§ **RECORDS FOR THE EXERCISE**
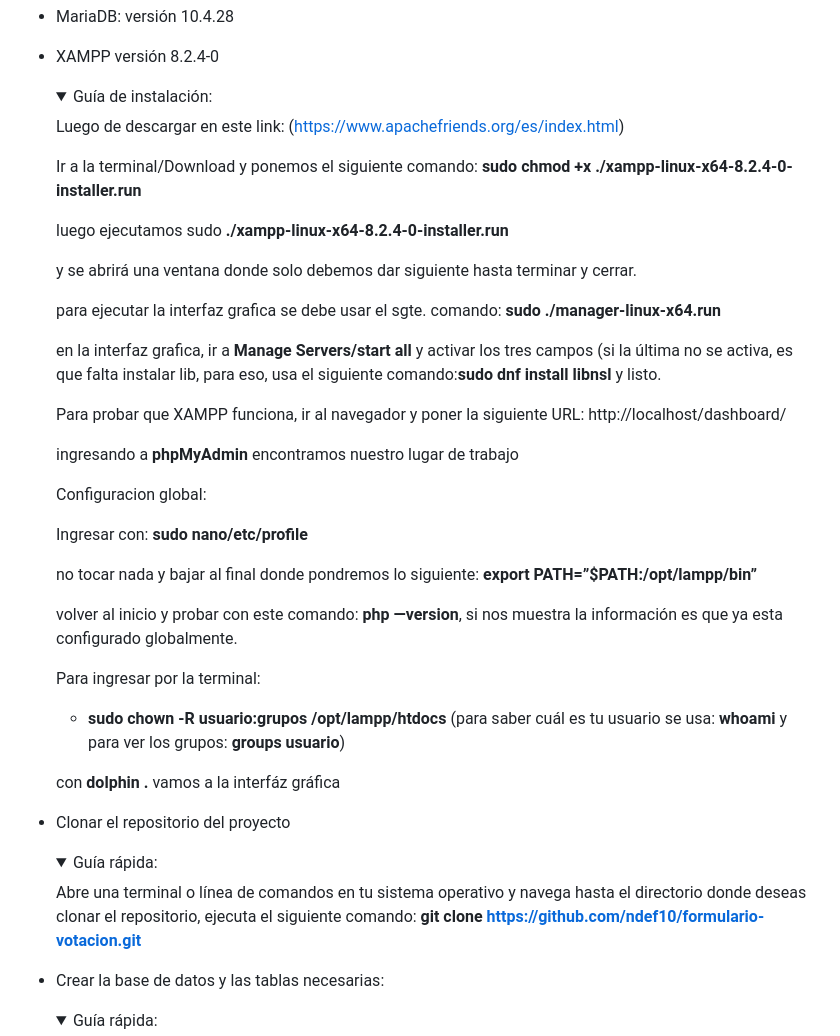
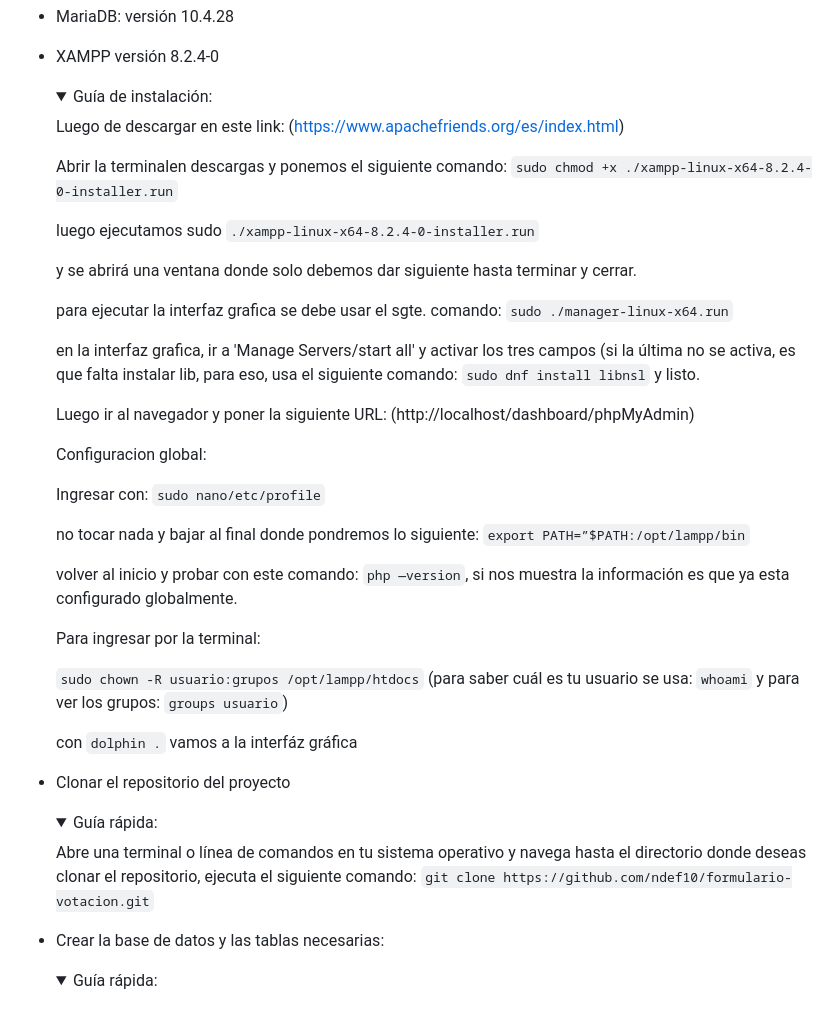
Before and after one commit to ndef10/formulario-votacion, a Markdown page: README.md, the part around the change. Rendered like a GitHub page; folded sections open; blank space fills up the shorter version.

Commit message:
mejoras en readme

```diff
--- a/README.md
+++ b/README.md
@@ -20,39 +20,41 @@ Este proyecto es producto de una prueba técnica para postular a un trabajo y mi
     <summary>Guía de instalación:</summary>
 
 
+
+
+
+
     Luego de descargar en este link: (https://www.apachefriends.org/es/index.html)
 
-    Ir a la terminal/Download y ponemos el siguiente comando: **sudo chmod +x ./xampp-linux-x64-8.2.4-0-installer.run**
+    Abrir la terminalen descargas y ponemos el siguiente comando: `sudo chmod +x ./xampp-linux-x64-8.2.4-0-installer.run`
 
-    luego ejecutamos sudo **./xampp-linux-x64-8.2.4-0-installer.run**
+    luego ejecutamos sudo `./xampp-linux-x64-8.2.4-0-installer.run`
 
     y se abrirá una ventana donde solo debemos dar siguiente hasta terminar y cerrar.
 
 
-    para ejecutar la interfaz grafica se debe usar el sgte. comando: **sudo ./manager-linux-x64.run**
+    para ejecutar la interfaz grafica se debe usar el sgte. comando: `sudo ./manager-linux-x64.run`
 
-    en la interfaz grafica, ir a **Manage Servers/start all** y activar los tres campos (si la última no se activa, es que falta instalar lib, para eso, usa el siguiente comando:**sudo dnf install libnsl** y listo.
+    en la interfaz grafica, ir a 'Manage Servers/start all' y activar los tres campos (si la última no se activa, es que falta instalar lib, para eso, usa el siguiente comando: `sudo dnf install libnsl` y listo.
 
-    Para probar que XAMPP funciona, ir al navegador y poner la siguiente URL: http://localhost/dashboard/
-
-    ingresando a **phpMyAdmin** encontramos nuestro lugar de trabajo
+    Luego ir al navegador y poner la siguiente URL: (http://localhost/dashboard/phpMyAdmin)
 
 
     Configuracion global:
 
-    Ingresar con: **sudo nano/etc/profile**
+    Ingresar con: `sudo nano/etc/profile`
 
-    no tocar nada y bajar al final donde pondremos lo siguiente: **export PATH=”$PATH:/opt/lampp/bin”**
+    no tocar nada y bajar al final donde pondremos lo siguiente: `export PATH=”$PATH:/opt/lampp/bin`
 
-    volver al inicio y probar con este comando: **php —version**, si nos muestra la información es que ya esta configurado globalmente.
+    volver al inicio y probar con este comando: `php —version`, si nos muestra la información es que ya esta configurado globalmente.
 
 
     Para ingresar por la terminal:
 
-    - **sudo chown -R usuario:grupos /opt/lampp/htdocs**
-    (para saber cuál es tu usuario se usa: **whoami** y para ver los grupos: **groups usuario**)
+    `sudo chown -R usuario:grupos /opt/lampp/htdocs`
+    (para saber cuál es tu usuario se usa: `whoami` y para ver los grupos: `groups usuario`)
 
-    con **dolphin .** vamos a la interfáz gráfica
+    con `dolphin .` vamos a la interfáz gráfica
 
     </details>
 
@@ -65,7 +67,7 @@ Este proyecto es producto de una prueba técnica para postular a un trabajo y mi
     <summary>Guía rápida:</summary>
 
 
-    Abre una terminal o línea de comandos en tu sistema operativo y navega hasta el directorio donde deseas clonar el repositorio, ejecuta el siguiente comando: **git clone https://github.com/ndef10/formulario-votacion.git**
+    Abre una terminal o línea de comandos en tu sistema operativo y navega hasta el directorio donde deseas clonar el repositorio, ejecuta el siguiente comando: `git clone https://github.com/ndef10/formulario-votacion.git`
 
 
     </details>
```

§ **TASK DIRECTIONS**
When the word "comandos" turns up on a line of the material above, copy that line.

§ **EXERCISE RESPONSE**
-    Abre una terminal o línea de comandos en tu sistema operativo y navega hasta el directorio donde deseas clonar el repositorio, ejecuta el siguiente comando: **git clone https://github.com/ndef10/formulario-votacion.git**
+    Abre una terminal o línea de comandos en tu sistema operativo y navega hasta el directorio donde deseas clonar el repositorio, ejecuta el siguiente comando: `git clone https://github.com/ndef10/formulario-votacion.git`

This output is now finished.